Women do 1.7 times more unpaid work than men, which accounts for 63 per cent of the total amount of unpaid labour around Victoria, early results from a Deloitte Access Economics study show.
The study, commissioned by the state government, says such work is equal to half the state’s gross state product in 2017-18.
It follows a national PricewaterhouseCoopers study, that found such work included volunteering, childcare, caring for adults and domestic labour.
The top locations for unpaid work per capita in Victoria are Point Cook, Carlton North, Melbourne CBD, Southbank and Brunswick East.
The PwC study found men do almost twice as much paid work as women.
Minister for Women Natalie Hutchins said the burden of unpaid work and time out of the workplace to care for children were two of the main drivers of the gender pay gap, which sees women earn $244 a week less than men.

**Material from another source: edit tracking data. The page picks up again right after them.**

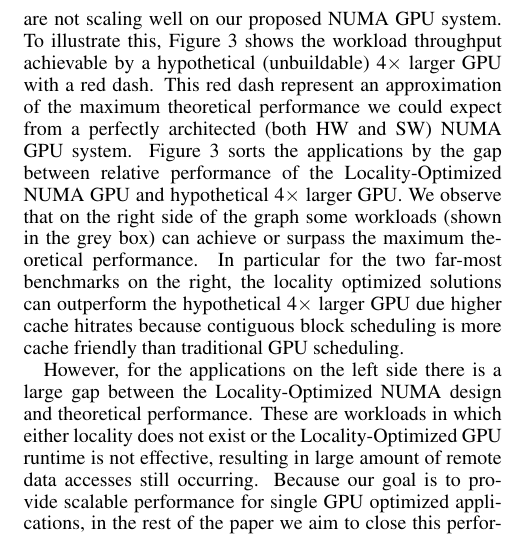
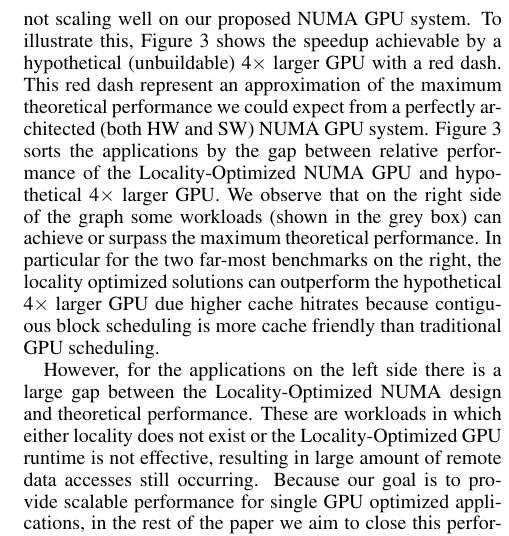
Before and after one commit to dnellans/2017-MICRO, a LaTeX paper (main.tex, which reads 03-proposal.tex): part of one column of page 4 of 12, cut so that both start at the same text. Compiled offline with pdfLaTeX.

Commit message:
small fix in 3

```diff
--- a/03-proposal.tex
+++ b/03-proposal.tex
@@ -77,8 +77,8 @@ optimized GPU runtime for the remainder of the paper.
 
 Despite the performance improvements that can come via locality optimized
 software runtimes, many applications are not scaling well on our proposed NUMA
-GPU system. To illustrate this, Figure~\ref{fig:motivation} shows the workload
-throughput achievable by a hypothetical (unbuildable) 4$\times$ larger GPU with
+GPU system. To illustrate this, Figure~\ref{fig:motivation} shows the speedup
+achievable by a hypothetical (unbuildable) 4$\times$ larger GPU with
 a red dash. This red dash represent an approximation of the
 maximum theoretical performance we could expect from a perfectly architected
 (both HW and SW) NUMA GPU system. Figure~\ref{fig:motivation} sorts the
```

“Putting a dollar figure on unpaid domestic and care work means we can actually value it,” Ms Hutchins said. “When we value unpaid work, it’s more likely we’ll share it.
“Until we have gender balance with unpaid work we won’t close the pay gap between men and women.”
Prue Gilbert, chief executive of the Grace Papers — an organisation helping workplaces juggle work and family more equally — said the research confirmed the experi- ences of many families who “share the unpaid labour equally until the arrival of their first baby”.
Ms Gilbert said women also take the majority of parental leave — both paid and unpaid — and are paid less than their male partners.
“Most couples make decisions about career and care based on their financial situation, rather than exploring the potential for both to work and share the care and domestic duties,” she said.
Brooke Ryan, 38, has been on maternity leave from the Department of Environment, Land, Water and Planning since the birth of her baby, Oliver, six months.
“When I am at home, of course I am the one looking after the baby and doing the majority of the domestic tasks,” she said.
Ms Ryan is going back to work part-time in February and her husband, Blake, will look after OIiver one day a week. “Once I’m back at work it will be more important to share tasks,” she said.
The full report from Deloitte will be available later this year.
Brooke Ryan is on maternity leave and doing lots of unpaid work caring for baby Oliver, six months, along with housework.